Listed below are entries; give the number of lines among them that include "alpha", and only that number.

----- LISTED RECORDS

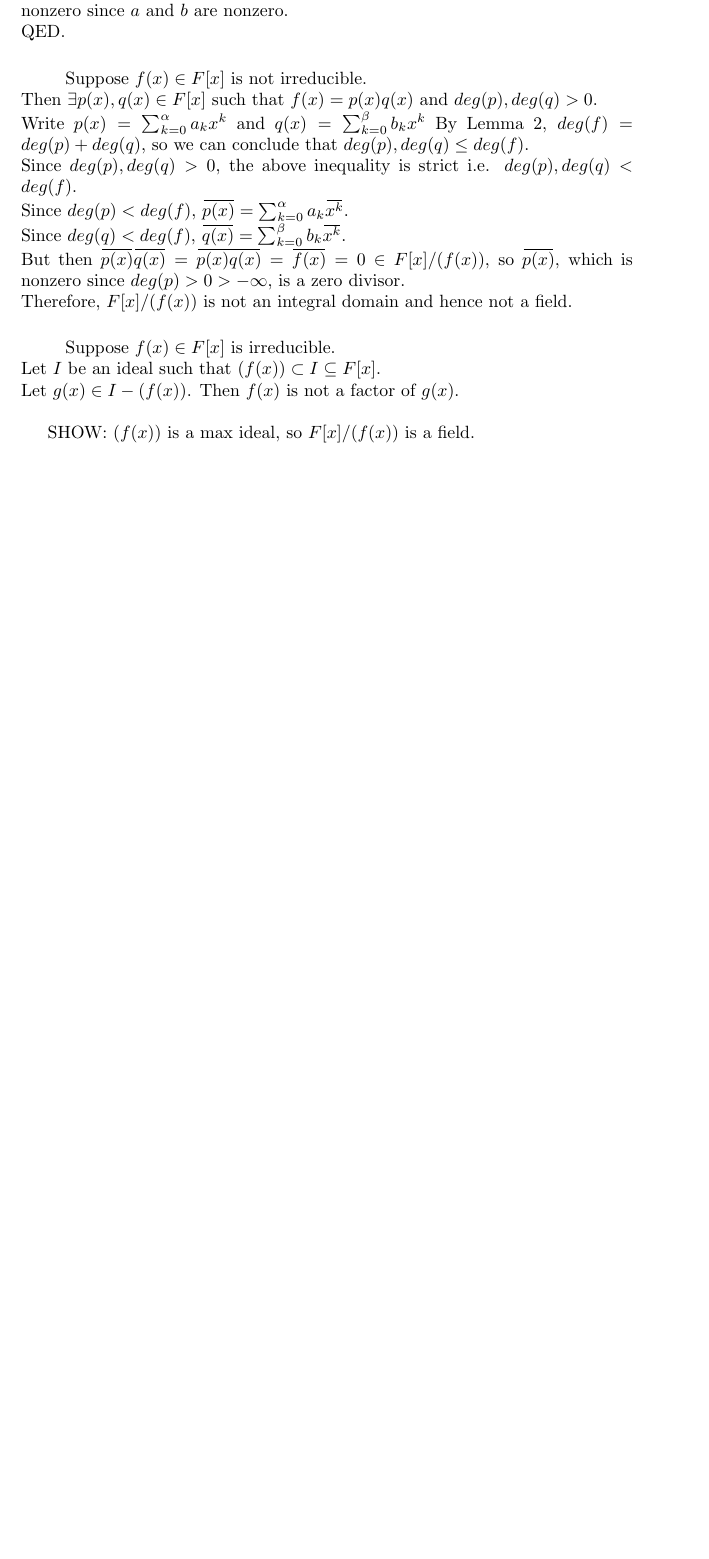
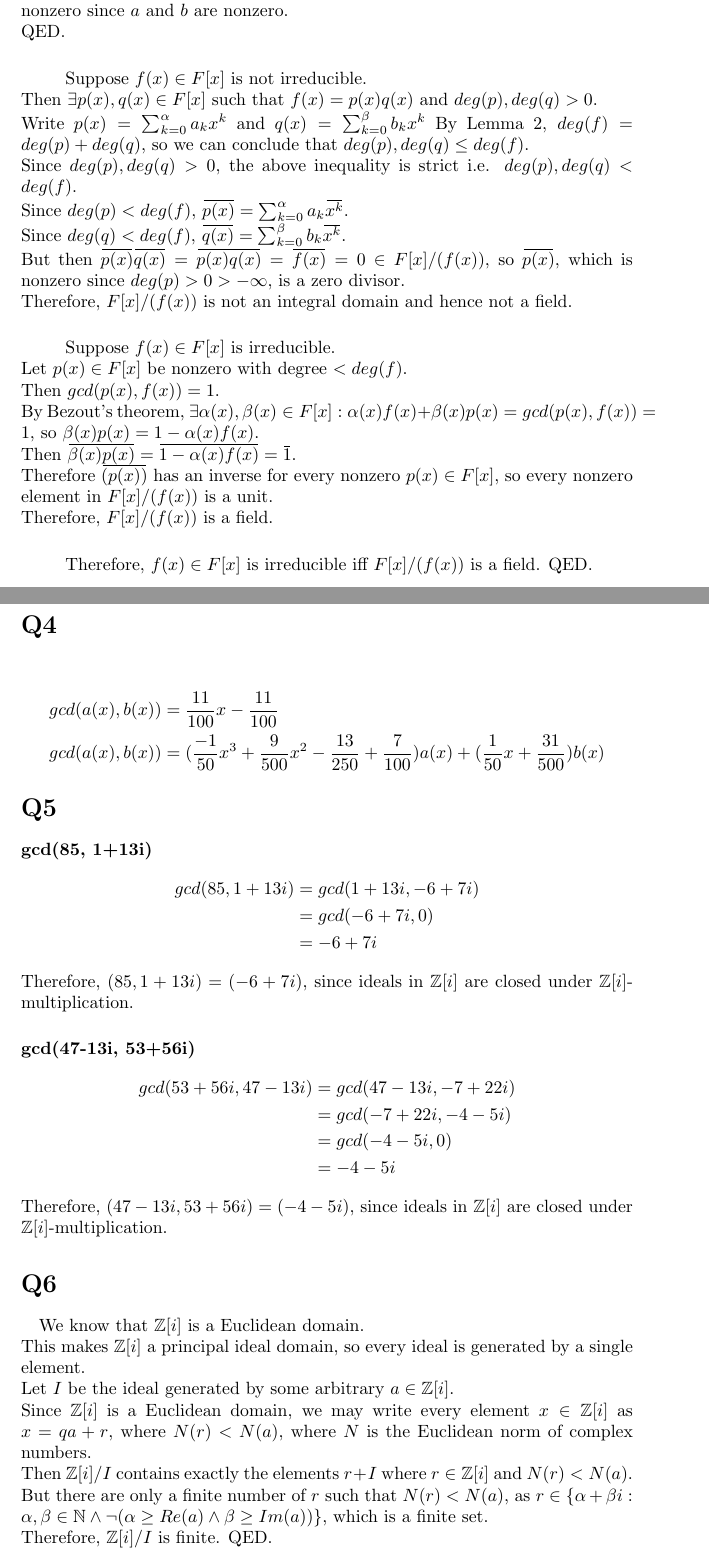
Before and after one commit to thenaesh/MA3201, a LaTeX problem sheet (HW4.tex): part of page 2 of 2 before the commit and two parts of pages 2 and 3 of 3 after it, the two joined at a grey line, cut so that both start at the same text, the shorter picture padded with empty space. Compiled offline with pdfLaTeX.

Commit message:
add hw4 and hw6

```diff
--- a/HW4.tex
+++ b/HW4.tex
@@ -61,8 +62,44 @@
 	Therefore, $F[x]/(f(x))$ is not an integral domain and hence not a field.
 	\subparagraph{}
 	Suppose $f(x) \in F[x]$ is irreducible.\newline
-	Let $I$ be an ideal such that $(f(x)) \subset I \subseteq F[x]$.\newline
-	Let $g(x) \in I - (f(x))$. Then $f(x)$ is not a factor of $g(x)$.\newline
+	Let $p(x) \in F[x]$ be nonzero with degree $< deg(f)$.\newline
+	Then $gcd(p(x), f(x)) = 1$.\newline
+	By Bezout's theorem, $\exists \alpha(x), \beta(x) \in F[x]: \alpha(x)f(x) + \beta(x)p(x) = gcd(p(x), f(x)) = 1$, so $\beta(x)p(x) = 1 - \alpha(x)f(x)$.\newline
+	Then $\overbar{\beta(x)p(x)} = \overbar{1 - \alpha(x)f(x)} = \overbar{1}$.\newline
+	Therefore $\overbar{(p(x))}$ has an inverse for every nonzero $p(x) \in F[x]$, so every nonzero element in $F[x]/(f(x))$ is a unit.\newline
+	Therefore, $F[x]/(f(x))$ is a field.
+	\subparagraph{}
+	Therefore, $f(x) \in F[x]$ is irreducible iff $F[x]/(f(x))$ is a field. QED.
 
-	SHOW: $(f(x))$ is a max ideal, so $F[x]/(f(x))$ is a field.
+
+\section*{Q4}
+	\paragraph{}
+	\begin{align*}
+		gcd(a(x), b(x)) &= \frac{11}{100}x - \frac{11}{100}\\
+		gcd(a(x), b(x)) &= (\frac{-1}{50}x^3 + \frac{9}{500}x^2 - \frac{13}{250} + \frac{7}{100}) a(x) + (\frac{1}{50}x + \frac{31}{500}) b(x)
+	\end{align*}
+
+
+\section*{Q5}
+	\paragraph{gcd(85, 1+13i)}
+	\begin{align*}
+	gcd(85, 1+13i) &= gcd(1+13i, -6+7i)\\ &= gcd(-6+7i, 0)\\ &= -6+7i
+	\end{align*}
+	Therefore, $(85, 1+13i) = (-6+7i)$, since ideals in $\gaussint$ are closed under $\gaussint$-multiplication.
+	\paragraph{gcd(47-13i, 53+56i)}
+	\begin{align*}
+	gcd(53+56i, 47-13i) &= gcd(47-13i, -7+22i)\\ &= gcd(-7+22i, -4-5i)\\ &= gcd(-4-5i, 0)\\ &= -4-5i
+	\end{align*}
+	Therefore, $(47-13i, 53+56i) = (-4-5i)$, since ideals in $\gaussint$ are closed under $\gaussint$-multiplication.
+
+
+\section*{Q6}
+	\paragraph{}
+	We know that $\gaussint$ is a Euclidean domain.\newline
+	This makes $\gaussint$ a principal ideal domain, so every ideal is generated by a single element.\newline
+	Let $I$ be the ideal generated by some arbitrary $a \in \gaussint$.\newline
+	Since $\gaussint$ is a Euclidean domain, we may write every element $x \in \gaussint$ as $x = qa + r$, where $N(r) < N(a)$, where $N$ is the Euclidean norm of complex numbers.\newline
+	Then $\gaussint/I$ contains exactly the elements $r + I$ where $r \in \gaussint$ and $N(r) < N(a)$.\newline
+	But there are only a finite number of $r$ such that $N(r) < N(a)$, as $r \in \{ \alpha + \beta i : \alpha, \beta \in \mathbb{N} \wedge \neg(\alpha \ge Re(a) \wedge \beta \ge Im(a)) \}$, which is a finite set.\newline
+	Therefore, $\gaussint/I$ is finite. QED.
 \end{document}
```
Also changed, not shown: HW6.tex (added, +57 -0 lines), HW4.tex (1 more changed lines).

----------

**ANSWER BELOW:**
3